As the stalemate dragged on his kidnappers grew restless. Several sold their stake in his ransom as if Paul was a commodity to be traded and more violent gangsters took over.
Paul was brutalised, with his captors holding a gun to his head and playing Russian roulette.
One morning the kidnappers gave him a few swigs of brandy, swabbed his head with alcohol and savagely sliced off his right ear with a cutthroat razor.
When Jean Paul Getty died in 1976, he left his son John just $500, and left his grandson nothing
They sent it by mail to a local newspaper but – in typical Italian fashion – it arrived three weeks late after being delayed by a postal strike.
“This is Paul’s ear,” read the accompanying note.
“If we don’t get some money within 10 days then the other ear will arrive.
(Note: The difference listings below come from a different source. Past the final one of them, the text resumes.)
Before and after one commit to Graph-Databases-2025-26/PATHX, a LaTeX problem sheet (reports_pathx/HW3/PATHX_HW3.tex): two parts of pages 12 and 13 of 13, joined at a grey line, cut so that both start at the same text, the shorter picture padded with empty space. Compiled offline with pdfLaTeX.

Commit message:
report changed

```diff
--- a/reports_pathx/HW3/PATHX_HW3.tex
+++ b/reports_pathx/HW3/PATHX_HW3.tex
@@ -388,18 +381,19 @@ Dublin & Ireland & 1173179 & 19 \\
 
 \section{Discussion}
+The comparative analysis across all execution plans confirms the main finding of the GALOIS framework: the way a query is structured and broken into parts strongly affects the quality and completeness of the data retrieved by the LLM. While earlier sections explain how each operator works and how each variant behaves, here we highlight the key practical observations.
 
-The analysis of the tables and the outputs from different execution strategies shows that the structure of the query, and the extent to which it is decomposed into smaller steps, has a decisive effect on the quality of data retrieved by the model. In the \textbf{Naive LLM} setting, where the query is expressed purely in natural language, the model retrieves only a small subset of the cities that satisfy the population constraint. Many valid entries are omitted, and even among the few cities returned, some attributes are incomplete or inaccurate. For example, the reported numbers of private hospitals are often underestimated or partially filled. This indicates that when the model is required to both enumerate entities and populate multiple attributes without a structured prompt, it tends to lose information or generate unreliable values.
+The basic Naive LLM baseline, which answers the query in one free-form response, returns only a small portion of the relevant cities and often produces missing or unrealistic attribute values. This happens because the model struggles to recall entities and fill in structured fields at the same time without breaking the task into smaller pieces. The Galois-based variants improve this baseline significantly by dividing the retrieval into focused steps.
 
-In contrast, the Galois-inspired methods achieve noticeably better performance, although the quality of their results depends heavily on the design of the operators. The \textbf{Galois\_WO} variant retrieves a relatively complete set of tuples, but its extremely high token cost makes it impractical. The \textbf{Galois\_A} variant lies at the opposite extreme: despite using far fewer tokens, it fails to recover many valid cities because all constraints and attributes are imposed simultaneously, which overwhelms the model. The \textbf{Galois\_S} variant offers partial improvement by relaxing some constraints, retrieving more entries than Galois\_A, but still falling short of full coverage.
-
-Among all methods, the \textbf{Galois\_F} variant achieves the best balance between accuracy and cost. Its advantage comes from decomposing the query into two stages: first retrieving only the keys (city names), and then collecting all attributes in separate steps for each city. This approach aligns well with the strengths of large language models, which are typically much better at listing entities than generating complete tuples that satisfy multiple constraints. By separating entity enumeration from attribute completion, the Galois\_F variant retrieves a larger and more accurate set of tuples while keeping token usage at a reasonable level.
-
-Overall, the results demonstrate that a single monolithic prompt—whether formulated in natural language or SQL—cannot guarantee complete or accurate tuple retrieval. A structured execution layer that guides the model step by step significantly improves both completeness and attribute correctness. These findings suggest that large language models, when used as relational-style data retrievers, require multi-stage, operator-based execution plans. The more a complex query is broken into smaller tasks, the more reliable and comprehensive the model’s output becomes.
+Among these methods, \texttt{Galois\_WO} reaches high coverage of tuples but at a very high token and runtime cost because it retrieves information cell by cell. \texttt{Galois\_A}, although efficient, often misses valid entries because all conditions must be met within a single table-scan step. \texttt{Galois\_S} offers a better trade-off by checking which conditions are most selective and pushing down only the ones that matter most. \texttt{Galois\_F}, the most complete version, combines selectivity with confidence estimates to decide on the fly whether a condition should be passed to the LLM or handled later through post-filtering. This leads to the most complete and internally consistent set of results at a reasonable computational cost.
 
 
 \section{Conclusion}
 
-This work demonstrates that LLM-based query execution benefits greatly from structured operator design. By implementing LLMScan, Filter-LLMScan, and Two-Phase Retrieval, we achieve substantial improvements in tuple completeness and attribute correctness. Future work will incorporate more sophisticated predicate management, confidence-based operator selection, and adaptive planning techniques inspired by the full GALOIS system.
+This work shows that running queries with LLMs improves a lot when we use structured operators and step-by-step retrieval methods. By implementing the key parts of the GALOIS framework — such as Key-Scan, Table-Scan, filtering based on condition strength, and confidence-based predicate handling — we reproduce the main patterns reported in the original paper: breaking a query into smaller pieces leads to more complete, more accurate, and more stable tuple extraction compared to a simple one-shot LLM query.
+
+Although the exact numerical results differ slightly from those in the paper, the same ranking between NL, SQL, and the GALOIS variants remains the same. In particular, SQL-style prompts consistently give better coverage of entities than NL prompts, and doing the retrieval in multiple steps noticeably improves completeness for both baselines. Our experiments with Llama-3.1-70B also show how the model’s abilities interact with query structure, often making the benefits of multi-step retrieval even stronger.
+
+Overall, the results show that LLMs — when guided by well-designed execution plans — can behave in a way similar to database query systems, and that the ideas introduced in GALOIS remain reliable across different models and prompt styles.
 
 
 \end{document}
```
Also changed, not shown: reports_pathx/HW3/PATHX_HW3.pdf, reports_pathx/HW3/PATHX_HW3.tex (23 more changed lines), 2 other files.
In other words he will arrive in little bits.”
Getty finally agreed to help – not by paying the ransom but by sending a former CIA agent to track down his missing grandson, a mission that ended in abject failure.
It took a US embassy staffer in Rome finally to contact the kidnappers and negotiate a reduction in the ransom to a bargain basement $3.2million. Yet still Getty refused to pay.
Paul was ultimately saved by a tax loophole: Getty’s business advisers found that he could deduct $2.2million of the ransom from his taxes.
The oil magnate agreed to loan the remaining $1million ransom to his son John to be repaid at four per cent annual interest.
“He was a genius at business but an illiterate with respect to intimacy and family,” said biographer Robert Lenzner.
With the discount ransom paid, Paul was released, weak and seriously ill, fleeing in a rainstorm to a police station.
When he phoned his grandfather to thank him for paying the ransom, Getty famously refused to take Paul’s call.
Paul later became an alcoholic and drug addict, and suffered a stroke after taking an overdose
And Paul struggled to adjust to life after his kidnapping.
“He was more angry about them taking off his ear than he was traumatised by the kid napping,” said his friend, journalist A Craig Copetas.
Paul became an alcoholic and drug addict as he tried to forge an acting career and extend his Warholian 15 minutes of fame.
At 18 he married his girlfriend Martine Zacher, who was by then pregnant with their son Balthazar.
But eight years after his kidnap ordeal Paul took a drug overdose that sparked a massive stroke that left him a partially blind, quadriplegic and unable to speak.
“His mother basically cared for him until he died,” says Scarpa.
After 29 years of being a prisoner in his own body Paul’s misery ended in 2011 at the age of 54.
“He taught us how to live our lives and overcome obstacles and extreme adversity,” said his son, actor Balthazar Getty.
But JP Getty had made his own feelings clear in his will some years earlier.
When the tycoon died in 1976 he left his son John just $500. To his grandson Paul he left nothing.